Nicholas Nixon. The Brown Sisters, Truro, Massachusetts. 2011. Gelatin silver print. The Museum of Modern Art, New York. Gift of the artist. © 2013 Nicholas Nixon

Used to the 90-degree angles of MoMA’s galleries, it was first a challenge—and ultimately a great pleasure—to install in AGWA’s galleries, which are shaped like hexagons, and whose walls follow the angles of a ceiling composed with triangles. These angles create long views that encourage visual connections across galleries, many of which were unplanned but fortuitous. Standing in front of Matisse’s The Blue Window in the exhibition’s still life section, for example, you can look back into the landscape gallery and see Milton Avery’s Sea Grasses and Blue Sea, another painting that tests the border between representation and a blue monochrome.

While hardworking registrars carefully planned the transport of these masterpieces, two works didn’t have to be sent at all. Rocks Upon the Beach Sand Upon the Rocks, a 1988 installation by the artist Lawrence Weiner, describes a landscape only in words, and is remade each time it is installed to fit the exact dimensions of the venue. Below is the version designed in collaboration with the artist’s studio for AGWA.

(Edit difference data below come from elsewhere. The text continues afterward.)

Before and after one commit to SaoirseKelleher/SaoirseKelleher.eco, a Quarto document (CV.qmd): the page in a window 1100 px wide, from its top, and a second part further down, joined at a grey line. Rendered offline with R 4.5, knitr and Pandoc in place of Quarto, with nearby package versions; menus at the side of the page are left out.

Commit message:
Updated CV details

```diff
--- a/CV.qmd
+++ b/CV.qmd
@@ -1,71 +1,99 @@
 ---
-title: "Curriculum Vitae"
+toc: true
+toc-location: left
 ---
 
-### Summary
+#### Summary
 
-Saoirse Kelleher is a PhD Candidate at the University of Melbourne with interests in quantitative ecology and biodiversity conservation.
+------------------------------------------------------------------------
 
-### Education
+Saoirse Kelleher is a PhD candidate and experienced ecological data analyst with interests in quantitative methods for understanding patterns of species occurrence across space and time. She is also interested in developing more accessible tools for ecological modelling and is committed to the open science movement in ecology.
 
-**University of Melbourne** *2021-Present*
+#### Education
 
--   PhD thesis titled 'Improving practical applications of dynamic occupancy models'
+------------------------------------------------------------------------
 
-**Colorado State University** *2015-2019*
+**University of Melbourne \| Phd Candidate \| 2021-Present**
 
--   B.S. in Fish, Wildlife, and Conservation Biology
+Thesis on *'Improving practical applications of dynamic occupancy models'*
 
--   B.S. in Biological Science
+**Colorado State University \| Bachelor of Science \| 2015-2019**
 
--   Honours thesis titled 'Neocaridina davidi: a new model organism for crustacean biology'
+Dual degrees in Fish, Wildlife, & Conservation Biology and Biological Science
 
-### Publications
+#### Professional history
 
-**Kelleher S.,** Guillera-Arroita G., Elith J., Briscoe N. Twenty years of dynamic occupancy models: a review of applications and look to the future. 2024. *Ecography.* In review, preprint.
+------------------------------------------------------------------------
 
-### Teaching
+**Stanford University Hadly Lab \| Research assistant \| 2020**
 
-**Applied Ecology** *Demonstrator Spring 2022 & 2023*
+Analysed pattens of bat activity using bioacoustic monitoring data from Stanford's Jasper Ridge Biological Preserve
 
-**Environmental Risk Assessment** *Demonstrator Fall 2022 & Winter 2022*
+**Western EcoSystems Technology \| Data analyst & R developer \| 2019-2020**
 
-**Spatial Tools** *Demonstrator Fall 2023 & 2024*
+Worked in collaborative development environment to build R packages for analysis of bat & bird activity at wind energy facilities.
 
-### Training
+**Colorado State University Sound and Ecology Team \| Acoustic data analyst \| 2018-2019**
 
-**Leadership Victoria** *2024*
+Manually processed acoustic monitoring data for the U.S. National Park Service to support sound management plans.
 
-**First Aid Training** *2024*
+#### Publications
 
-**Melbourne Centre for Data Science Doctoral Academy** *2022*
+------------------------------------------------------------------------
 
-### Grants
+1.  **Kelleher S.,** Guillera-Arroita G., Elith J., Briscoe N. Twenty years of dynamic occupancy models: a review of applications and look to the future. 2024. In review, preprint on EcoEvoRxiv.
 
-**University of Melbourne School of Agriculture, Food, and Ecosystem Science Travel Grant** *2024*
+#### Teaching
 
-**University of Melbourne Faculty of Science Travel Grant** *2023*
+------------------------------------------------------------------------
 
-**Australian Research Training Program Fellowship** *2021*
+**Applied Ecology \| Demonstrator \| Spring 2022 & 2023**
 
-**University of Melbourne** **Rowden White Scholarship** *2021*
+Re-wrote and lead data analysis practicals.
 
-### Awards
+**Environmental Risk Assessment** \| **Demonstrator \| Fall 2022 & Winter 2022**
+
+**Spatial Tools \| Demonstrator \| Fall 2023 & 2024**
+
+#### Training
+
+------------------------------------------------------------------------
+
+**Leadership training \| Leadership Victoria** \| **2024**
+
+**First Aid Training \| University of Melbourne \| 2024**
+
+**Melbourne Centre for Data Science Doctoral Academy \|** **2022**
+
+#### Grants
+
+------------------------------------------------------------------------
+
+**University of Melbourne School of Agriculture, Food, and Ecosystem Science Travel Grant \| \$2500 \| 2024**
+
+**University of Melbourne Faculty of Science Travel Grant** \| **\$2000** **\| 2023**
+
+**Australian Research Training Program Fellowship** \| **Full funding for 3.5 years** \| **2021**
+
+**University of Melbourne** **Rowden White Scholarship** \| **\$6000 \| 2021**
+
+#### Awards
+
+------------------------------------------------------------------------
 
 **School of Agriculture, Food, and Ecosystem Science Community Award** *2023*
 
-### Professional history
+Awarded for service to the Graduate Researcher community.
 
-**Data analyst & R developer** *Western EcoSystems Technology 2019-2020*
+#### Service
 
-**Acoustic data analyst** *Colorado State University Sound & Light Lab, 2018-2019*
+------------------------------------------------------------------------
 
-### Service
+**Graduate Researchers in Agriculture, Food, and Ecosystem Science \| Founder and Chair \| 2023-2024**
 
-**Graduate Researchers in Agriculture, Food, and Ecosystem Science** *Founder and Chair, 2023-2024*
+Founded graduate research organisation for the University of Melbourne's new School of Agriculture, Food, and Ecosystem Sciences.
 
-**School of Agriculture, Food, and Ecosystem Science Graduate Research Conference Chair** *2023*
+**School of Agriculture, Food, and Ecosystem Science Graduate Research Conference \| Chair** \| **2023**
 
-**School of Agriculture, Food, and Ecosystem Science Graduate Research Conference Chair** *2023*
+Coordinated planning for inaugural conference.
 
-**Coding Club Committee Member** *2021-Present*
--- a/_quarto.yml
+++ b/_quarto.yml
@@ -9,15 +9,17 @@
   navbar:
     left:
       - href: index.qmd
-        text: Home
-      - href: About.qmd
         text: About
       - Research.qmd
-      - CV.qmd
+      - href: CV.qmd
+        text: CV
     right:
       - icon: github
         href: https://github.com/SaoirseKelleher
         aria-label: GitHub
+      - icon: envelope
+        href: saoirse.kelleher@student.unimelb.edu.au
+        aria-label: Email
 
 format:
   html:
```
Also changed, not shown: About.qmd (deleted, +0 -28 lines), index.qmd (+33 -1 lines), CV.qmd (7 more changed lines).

Lawrence Weiner (American, born 1942).  Rocks Upon the Beach Sand Upon the Rocks, 1988. Language + the materials referred to, dimensions variable.  Acquisition from the Werner Dannheisser Testamentary Trust.  © 2013 Lawrence Weiner / Artists Rights Society (ARS), New York.  Installation view, the Art Gallery of Western Australia, 2013

Lawrence Weiner. Rocks Upon the Beach Sand Upon the Rocks. 1988. Language and the materials referred to, dimensions variable. The Museum of Modern Art, New York. Acquisition from the Werner Dannheisser Testamentary Trust. © 2013 Lawrence Weiner/Artists Rights Society (ARS), New York. Installation view, the Art Gallery of Western Australia, 2013

And Urs Fischer’s Untitled sculpture from 2000 consists of half an apple and half a pear, screwed together and suspended from nylon filament. The work was not only constructed anew for this venue, but will be remade regularly throughout the course of the exhibition. A kind of postmodern still life, it takes Cézanne’s desire to express the tangible “thingness” of a piece of fruit to a whole new level.

Archive-as-impetus-150x150
June 20, 2013  |  Artists, Events & Programs
Living History: Xaviera Simmons and Archive as Impetus
An Archive as Impetus performance in MoMA's Agnes Gund Garden Lobby. Photograph courtesy of Xaviera Simmons

An Archive as Impetus performance in MoMA’s Agnes Gund Garden Lobby. Photograph courtesy of Xaviera Simmons

What do women artists want?

This question is announced through a microphone, repeated—carrying out into MoMA’s Garden Lobby and on to the second-floor Marron Atrium as visitors stop, turn, and listen. Read more

Corbucoverfinal-150x150
June 19, 2013  |  Collection & Exhibitions, Publications
“Corbusian Atlas” Takes Readers in a New Direction
Cover of Le Corbusier: An Atlas of Modern Landscapes published by The Museum of Modern Art

Cover of Le Corbusier: An Atlas of Modern Landscapes published by The Museum of Modern Art

As the leader of the International Style, the Swiss-born, Paris-based architect Le Corbusier had the rare opportunity to build on three continents at a time when airplanes were still a new method of transportation. Read more